Finally, $$\begin{gather}\frac{\partial F_{y'}}{\partial x'} - \frac{\partial F_{x'}}{\partial y'} \end{gather} = \\ \left|\begin{array}{cc} \frac{\partial}{\partial x'} & \frac{\partial}{\partial y'} \\ F_{x'} & F_{y'} \end{array}\right| = \\ \left|\begin{array}{ccc} a\frac{\partial}{\partial x} + b\frac{\partial}{\partial y} + c\frac{\partial}{\partial z} & d\frac{\partial}{\partial x} + e\frac{\partial}{\partial y} + f\frac{\partial}{\partial z} \\ aF_{x} + bF_{y} + cF_{z} & dF_{x} + eF_{y} + fF_{z} \end{array}\right| = \\ \left| \begin{array}{cc} a\frac{\partial}{\partial x} & e\frac{\partial}{\partial y} \\ aF_x & eF_y\end{array}\right| + \left| \begin{array}{cc} a\frac{\partial}{\partial x} & f\frac{\partial}{\partial z} \\ aF_x & fF_z\end{array}\right| + \left| \begin{array}{cc} b\frac{\partial}{\partial y} & d\frac{\partial}{\partial x} \\ bF_y & dF_x\end{array}\right| + \\ \left| \begin{array}{cc} b\frac{\partial}{\partial y} & f\frac{\partial}{\partial z} \\ bF_y & fF_z\end{array}\right| + \left| \begin{array}{cc} c\frac{\partial}{\partial z} & d\frac{\partial}{\partial x} \\ cF_z & dF_x\end{array}\right| + \left| \begin{array}{cc} c\frac{\partial}{\partial z} & e\frac{\partial}{\partial y} \\ cF_z & eF_y\end{array}\right| = \\ (bf-ce)\left| \begin{array}{cc} \frac{\partial}{\partial y} & \frac{\partial}{\partial z} \\ F_y & F_z \end{array}\right| + (af-cd)\left| \begin{array}{cc} \frac{\partial}{\partial x} & \frac{\partial}{\partial z} \\ F_x & F_z \end{array}\right| + (ae-db)\left| \begin{array}{cc} \frac{\partial}{\partial x} & \frac{\partial}{\partial y} \\ F_x & F_y \end{array}\right| = \\ \left|\begin{array}{cc}b & c \\ e & f \end{array}\right|\left| \begin{array}{cc} \frac{\partial}{\partial y} & \frac{\partial}{\partial z} \\ F_y & F_z \end{array}\right| - \left|\begin{array}{cc}d & f \\ a & c \end{array}\right|\left| \begin{array}{cc} \frac{\partial}{\partial x} & \frac{\partial}{\partial z} \\ F_x & F_z \end{array}\right| + \left|\begin{array}{cc}a & b \\ d & e \end{array}\right|\left| \begin{array}{cc} \frac{\partial}{\partial x} & \frac{\partial}{\partial y} \\ F_x & F_y \end{array}\right| = \\ n_x\left| \begin{array}{cc} \frac{\partial}{\partial y} & \frac{\partial}{\partial z} \\ F_y & F_z \end{array}\right| - n_y\left| \begin{array}{cc} \frac{\partial}{\partial x} & \frac{\partial}{\partial z} \\ F_x & F_z \end{array}\right| + n_z\left| \begin{array}{cc} \frac{\partial}{\partial x} & \frac{\partial}{\partial y} \\ F_x & F_y \end{array}\right| = \\ \left| \begin{array}{ccc} \vec{i} & \vec{j} & \vec{k} \\ \frac{\partial}{\partial x} & \frac{\partial}{\partial y} & \frac{\partial}{\partial z} \\ F_x & F_y & F_z \end{array}\right| \cdot \vec{n}$$

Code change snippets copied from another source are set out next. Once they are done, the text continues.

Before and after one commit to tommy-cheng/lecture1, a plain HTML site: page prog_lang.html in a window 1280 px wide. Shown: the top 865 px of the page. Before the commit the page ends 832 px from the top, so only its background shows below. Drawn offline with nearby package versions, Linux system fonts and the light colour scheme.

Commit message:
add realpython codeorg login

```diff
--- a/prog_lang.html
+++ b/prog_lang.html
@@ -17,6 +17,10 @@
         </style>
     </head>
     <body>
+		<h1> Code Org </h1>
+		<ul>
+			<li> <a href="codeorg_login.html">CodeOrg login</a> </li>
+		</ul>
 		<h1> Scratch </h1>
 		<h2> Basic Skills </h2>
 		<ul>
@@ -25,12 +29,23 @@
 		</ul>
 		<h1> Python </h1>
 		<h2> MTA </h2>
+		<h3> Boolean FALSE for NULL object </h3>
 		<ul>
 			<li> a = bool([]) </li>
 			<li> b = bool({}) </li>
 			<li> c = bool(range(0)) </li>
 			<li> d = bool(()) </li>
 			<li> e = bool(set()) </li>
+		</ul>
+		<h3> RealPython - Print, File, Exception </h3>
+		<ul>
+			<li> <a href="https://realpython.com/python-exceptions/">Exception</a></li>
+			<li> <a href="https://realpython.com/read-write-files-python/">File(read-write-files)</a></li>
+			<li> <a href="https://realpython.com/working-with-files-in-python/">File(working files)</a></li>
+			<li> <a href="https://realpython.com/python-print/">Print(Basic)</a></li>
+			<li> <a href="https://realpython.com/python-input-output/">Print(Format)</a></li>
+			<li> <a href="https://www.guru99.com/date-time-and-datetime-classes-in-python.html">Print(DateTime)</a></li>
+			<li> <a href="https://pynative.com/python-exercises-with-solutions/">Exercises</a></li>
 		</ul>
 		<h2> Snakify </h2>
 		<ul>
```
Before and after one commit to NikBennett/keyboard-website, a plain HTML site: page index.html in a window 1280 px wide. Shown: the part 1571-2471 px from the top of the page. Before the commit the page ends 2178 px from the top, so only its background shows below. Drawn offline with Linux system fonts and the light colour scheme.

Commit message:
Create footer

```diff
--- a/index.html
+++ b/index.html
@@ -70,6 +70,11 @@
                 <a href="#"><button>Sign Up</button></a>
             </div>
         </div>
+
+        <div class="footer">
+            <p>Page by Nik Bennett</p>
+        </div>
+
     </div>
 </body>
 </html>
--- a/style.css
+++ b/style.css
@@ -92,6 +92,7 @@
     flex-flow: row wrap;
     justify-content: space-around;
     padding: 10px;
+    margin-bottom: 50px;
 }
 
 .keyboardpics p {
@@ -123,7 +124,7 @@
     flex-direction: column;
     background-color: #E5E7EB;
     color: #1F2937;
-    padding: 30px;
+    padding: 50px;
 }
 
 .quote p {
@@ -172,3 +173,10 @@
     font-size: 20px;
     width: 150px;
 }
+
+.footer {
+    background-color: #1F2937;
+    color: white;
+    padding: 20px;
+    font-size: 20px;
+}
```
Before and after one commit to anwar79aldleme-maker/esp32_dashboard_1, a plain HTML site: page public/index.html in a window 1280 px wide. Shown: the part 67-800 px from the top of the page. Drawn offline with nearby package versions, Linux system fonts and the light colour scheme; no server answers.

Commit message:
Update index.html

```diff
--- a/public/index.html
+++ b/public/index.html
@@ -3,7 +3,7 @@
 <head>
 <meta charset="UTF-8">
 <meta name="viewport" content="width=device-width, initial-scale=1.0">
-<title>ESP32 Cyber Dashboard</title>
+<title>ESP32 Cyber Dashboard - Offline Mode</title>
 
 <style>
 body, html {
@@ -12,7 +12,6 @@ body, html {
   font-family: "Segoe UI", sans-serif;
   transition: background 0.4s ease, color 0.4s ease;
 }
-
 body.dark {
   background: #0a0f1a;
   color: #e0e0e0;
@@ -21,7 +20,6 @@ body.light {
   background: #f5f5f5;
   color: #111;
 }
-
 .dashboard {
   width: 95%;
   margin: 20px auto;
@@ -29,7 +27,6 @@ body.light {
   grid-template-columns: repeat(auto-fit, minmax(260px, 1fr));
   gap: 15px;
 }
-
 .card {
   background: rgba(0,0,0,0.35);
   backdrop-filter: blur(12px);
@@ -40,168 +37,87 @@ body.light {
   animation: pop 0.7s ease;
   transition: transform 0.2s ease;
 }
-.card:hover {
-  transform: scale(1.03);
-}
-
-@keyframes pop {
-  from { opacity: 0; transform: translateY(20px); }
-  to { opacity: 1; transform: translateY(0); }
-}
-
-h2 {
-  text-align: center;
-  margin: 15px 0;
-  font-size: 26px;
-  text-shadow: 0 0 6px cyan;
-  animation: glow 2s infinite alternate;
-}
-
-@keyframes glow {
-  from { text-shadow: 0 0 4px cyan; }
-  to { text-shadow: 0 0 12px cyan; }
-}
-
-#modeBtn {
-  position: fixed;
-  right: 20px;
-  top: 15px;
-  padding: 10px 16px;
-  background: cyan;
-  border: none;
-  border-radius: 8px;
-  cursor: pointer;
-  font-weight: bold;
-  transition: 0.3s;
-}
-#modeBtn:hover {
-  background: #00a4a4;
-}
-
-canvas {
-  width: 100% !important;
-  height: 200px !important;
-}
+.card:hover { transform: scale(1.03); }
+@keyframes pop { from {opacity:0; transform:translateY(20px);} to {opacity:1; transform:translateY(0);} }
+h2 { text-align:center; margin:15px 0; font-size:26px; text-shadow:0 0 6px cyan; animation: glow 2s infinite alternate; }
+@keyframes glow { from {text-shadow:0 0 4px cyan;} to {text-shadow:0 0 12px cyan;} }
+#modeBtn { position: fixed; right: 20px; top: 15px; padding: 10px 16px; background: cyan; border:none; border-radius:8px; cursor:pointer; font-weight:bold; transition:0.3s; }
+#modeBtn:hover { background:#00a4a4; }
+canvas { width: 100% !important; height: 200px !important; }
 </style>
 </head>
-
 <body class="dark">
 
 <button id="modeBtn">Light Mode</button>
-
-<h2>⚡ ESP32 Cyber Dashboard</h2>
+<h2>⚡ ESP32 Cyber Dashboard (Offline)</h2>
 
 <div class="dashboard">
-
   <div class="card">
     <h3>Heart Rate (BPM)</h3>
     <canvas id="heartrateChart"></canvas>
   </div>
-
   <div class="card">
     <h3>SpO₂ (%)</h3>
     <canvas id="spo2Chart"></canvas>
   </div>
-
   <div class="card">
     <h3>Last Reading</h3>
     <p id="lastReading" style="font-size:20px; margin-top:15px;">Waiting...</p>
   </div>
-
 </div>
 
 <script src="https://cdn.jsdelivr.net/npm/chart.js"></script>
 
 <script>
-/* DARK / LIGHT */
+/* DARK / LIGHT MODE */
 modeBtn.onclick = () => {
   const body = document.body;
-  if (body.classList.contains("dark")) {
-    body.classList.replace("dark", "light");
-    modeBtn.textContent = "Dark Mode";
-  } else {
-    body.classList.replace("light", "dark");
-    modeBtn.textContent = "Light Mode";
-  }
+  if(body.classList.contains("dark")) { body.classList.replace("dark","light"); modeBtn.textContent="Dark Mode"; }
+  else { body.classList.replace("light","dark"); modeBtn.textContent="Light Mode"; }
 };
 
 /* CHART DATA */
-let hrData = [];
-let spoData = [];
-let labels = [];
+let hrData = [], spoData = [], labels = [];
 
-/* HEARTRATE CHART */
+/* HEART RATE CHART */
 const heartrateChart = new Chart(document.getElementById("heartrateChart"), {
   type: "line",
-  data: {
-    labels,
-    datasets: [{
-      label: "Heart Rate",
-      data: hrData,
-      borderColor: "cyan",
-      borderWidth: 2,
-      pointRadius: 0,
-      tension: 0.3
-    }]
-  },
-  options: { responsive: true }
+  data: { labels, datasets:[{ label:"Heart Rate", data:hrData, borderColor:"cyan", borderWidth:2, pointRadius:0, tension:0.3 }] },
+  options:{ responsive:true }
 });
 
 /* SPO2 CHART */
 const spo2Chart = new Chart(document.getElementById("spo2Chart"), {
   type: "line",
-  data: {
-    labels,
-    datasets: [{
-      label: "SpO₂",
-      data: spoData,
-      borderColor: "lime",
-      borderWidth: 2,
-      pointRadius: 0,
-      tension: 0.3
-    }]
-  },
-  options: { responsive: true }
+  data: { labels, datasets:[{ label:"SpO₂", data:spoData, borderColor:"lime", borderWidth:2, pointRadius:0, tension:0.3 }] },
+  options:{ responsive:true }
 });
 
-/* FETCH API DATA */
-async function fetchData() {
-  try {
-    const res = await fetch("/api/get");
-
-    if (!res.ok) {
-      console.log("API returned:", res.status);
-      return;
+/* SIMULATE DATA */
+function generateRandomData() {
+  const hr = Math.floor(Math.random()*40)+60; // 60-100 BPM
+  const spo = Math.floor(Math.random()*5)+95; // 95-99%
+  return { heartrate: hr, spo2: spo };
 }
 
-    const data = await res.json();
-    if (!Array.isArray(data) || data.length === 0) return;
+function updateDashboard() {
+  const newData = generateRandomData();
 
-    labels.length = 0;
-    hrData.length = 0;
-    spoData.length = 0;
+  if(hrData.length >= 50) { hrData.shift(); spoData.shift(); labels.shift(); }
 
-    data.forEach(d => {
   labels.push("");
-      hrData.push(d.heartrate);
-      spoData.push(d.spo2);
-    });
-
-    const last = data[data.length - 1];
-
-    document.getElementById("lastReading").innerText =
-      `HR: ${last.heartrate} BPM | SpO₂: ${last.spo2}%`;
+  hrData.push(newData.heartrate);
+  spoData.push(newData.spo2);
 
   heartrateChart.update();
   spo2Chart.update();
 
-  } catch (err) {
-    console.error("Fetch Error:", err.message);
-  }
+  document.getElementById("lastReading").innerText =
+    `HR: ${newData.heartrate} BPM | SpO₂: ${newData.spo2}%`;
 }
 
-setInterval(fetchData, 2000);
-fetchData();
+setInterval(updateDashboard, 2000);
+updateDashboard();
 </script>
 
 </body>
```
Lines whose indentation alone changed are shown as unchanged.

$\endgroup$

Your Answer

By clicking “Post Your Answer”, you agree to our terms of service, privacy policy and cookie policy

Not the answer you're looking for? Browse other questions tagged or ask your own question.